A handful of kale or any other green is a pretty standard smoothie ingredient these days – green is the colour of health and balance, after all.
But recent social media attention has been all over a deeper, green-blue colour, that which can only come from the likes of blue green algae. (You may be familiar with spiriulina, chlorella and kelp, which are types of blue green algae.)
Juice bars are turning out nut “mylks” tinged with blue, and Melbourne Australia’s Matcha Mylkbar recently made waves on Instagram with its Blue Majik latte, made with a spirulina extract. Everyone is crazy for algae!
Spirulina, the spiral-shaped, blue-green algae, is the most “user friendly” of blue green algaes. It dates back to the Aztecs in the fourteenth century, who used it to boost their energy. Spirulina has plenty of health benefits, and is an almost perfect post-workout food.
- Rich in protein: Containing all essential amino acids, spirulina is rich in usable protein. In fact, by weight, spirulina contains up to 70 per cent protein, and its protein is easily digested and utilized by the body.
- Vitamin-mineral-andantioxidant-rich: Spirulina is rich in B Vitamins, Vitamin K, iodine, calcium, iron, magnesium, manganese, selenium, potassium and zinc. Vitamin-and-mineral-rich foods have an alkalizing effect on the body. For this reason, spirulina can help to repair muscles post-workout.
- Anti-inflammatory: Spirulina is a source of Gamma-linolenic acid (GLA), an essential fatty acid that has been shown to prevent inflammation and protect DNA.

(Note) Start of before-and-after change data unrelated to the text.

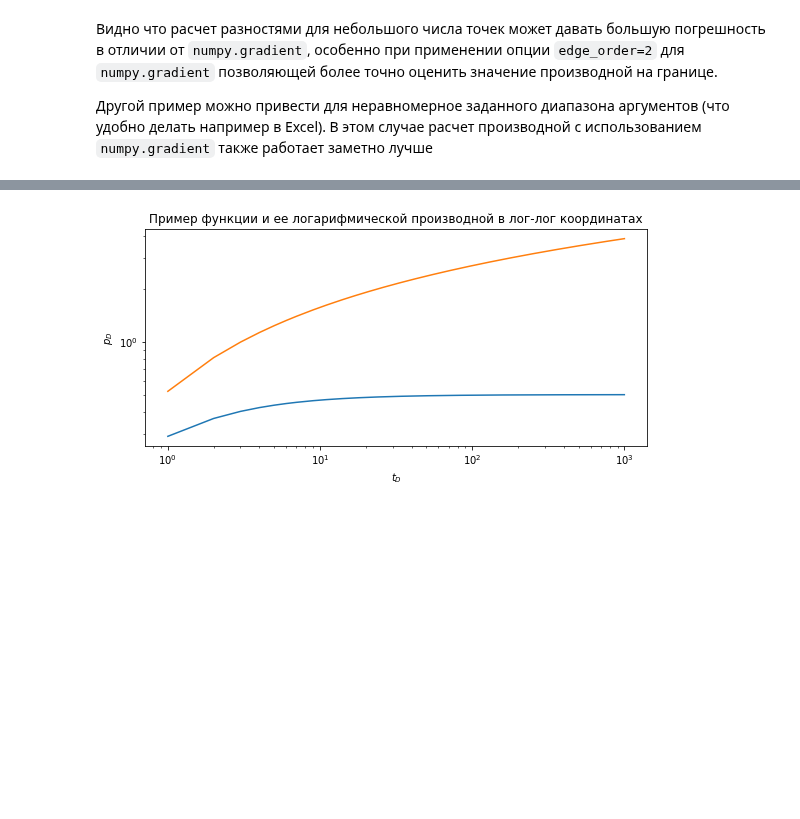
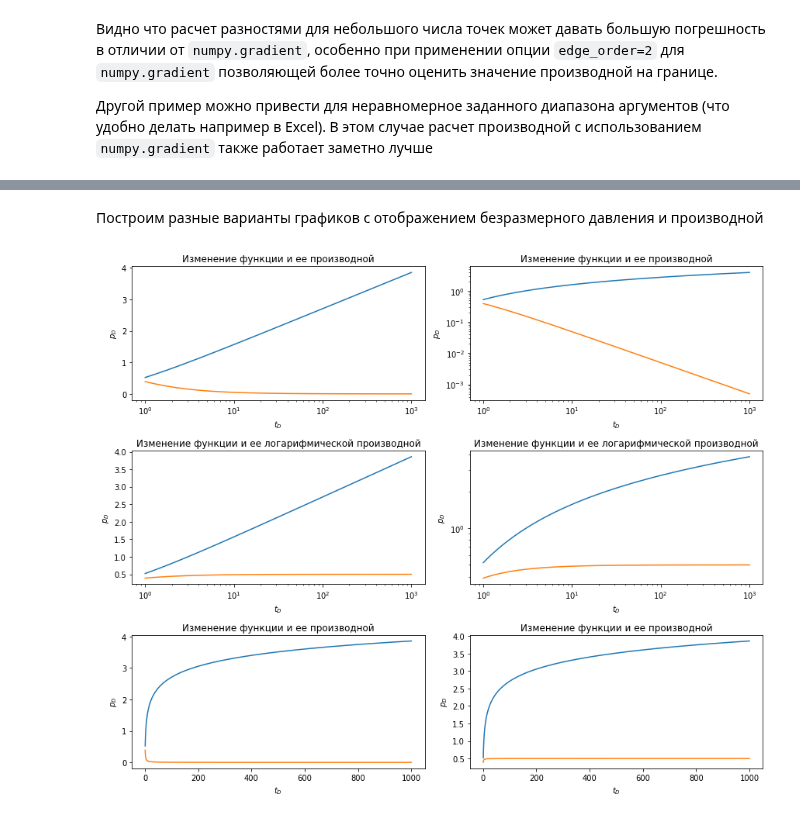
Before and after one commit to khabibullinra/welltest_examples, a Jupyter notebook: jupyter/12_transient_solutions_Laplace.ipynb, the cells around one changed output, grey strips where cells are left out. Drawn from its saved outputs; the diff is of its cells as text; code cells hidden in the pictures; blank space fills up the shorter version.

```diff
--- a/jupyter/12_transient_solutions_Laplace.ipynb
+++ b/jupyter/12_transient_solutions_Laplace.ipynb
@@ -866,17 +840,56 @@ plt.show()
-# %%
-td = np.arange(1, 1000, 1)
-rr = 1
-
-plt.plot(td[:-1], np.diff(pd_ei(td))/np.diff(td)*td[:-1])
-plt.plot(td, pd_ei(td) )
-
-plt.title("Пример функции и ее логарифмической производной в лог-лог координатах")
-plt.xlabel("$t_D$")
-plt.ylabel("$p_D$")
-
-plt.xscale('log')
-plt.yscale('log')
-
-plt.show()
-# %% [output]
-[figure, removed]
+# %% [markdown]
+Построим разные варианты графиков с отображением безразмерного давления и производной
+# %%
+td = np.logspace(0, 3, 100)
+rr = 1
+pd = pd_ei(td)
+dpd_dtd = np.gradient(pd_ei(td), td, edge_order=2)
+dpd_dlntd = np.gradient(pd_ei(td), np.log(td), edge_order=2)
+
+fig, ax = plt.subplots(3,2, figsize=(12,10))
+ax[0,0].set_title("Изменение функции и ее производной")
+ax[0,0].plot(td, pd_ei(td) )
+ax[0,0].plot(td, dpd_dtd)
+ax[0,0].set_xscale('log')
+ax[0,0].set_xlabel("$t_D$")
+ax[0,0].set_ylabel("$p_D$")
+
+ax[0,1].set_title("Изменение функции и ее производной")
+ax[0,1].plot(td, pd_ei(td) )
+ax[0,1].plot(td, dpd_dtd)
+ax[0,1].set_xscale('log')
+ax[0,1].set_yscale('log')
+ax[0,1].set_xlabel("$t_D$")
+ax[0,1].set_ylabel("$p_D$")
+
+ax[1,0].set_title("Изменение функции и ее логарифмической производной")
+ax[1,0].plot(td, pd_ei(td) )
+ax[1,0].plot(td, dpd_dlntd)
+ax[1,0].set_xscale('log')
+ax[1,0].set_xlabel("$t_D$")
+ax[1,0].set_ylabel("$p_D$")
+
+ax[1,1].set_title("Изменение функции и ее логарифмической производной")
+ax[1,1].plot(td, pd_ei(td) )
+ax[1,1].plot(td, dpd_dlntd)
+ax[1,1].set_xscale('log')
+ax[1,1].set_yscale('log')
+ax[1,1].set_xlabel("$t_D$")
+ax[1,1].set_ylabel("$p_D$")
+
+ax[2,0].set_title("Изменение функции и ее производной")
+ax[2,0].plot(td, pd_ei(td) )
+ax[2,0].plot(td, dpd_dtd)
+ax[2,0].set_xlabel("$t_D$")
+ax[2,0].set_ylabel("$p_D$")
+
+ax[2,1].set_title("Изменение функции и ее производной")
+ax[2,1].plot(td, pd_ei(td) )
+ax[2,1].plot(td, dpd_dlntd)
+ax[2,1].set_xlabel("$t_D$")
+ax[2,1].set_ylabel("$p_D$")
+
+plt.tight_layout()
+plt.show()
+# %% [output]
+[figure, added]
```
Also changed, not shown: parts of 20 cells of this notebook, 1 other file.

If you’re looking for a post-workout protein boost, try this take on a blue milk. It’s made with antioxidant-rich blueberries, spirulina, and has a little extra protein boost from your favourite vanilla plant-based protein.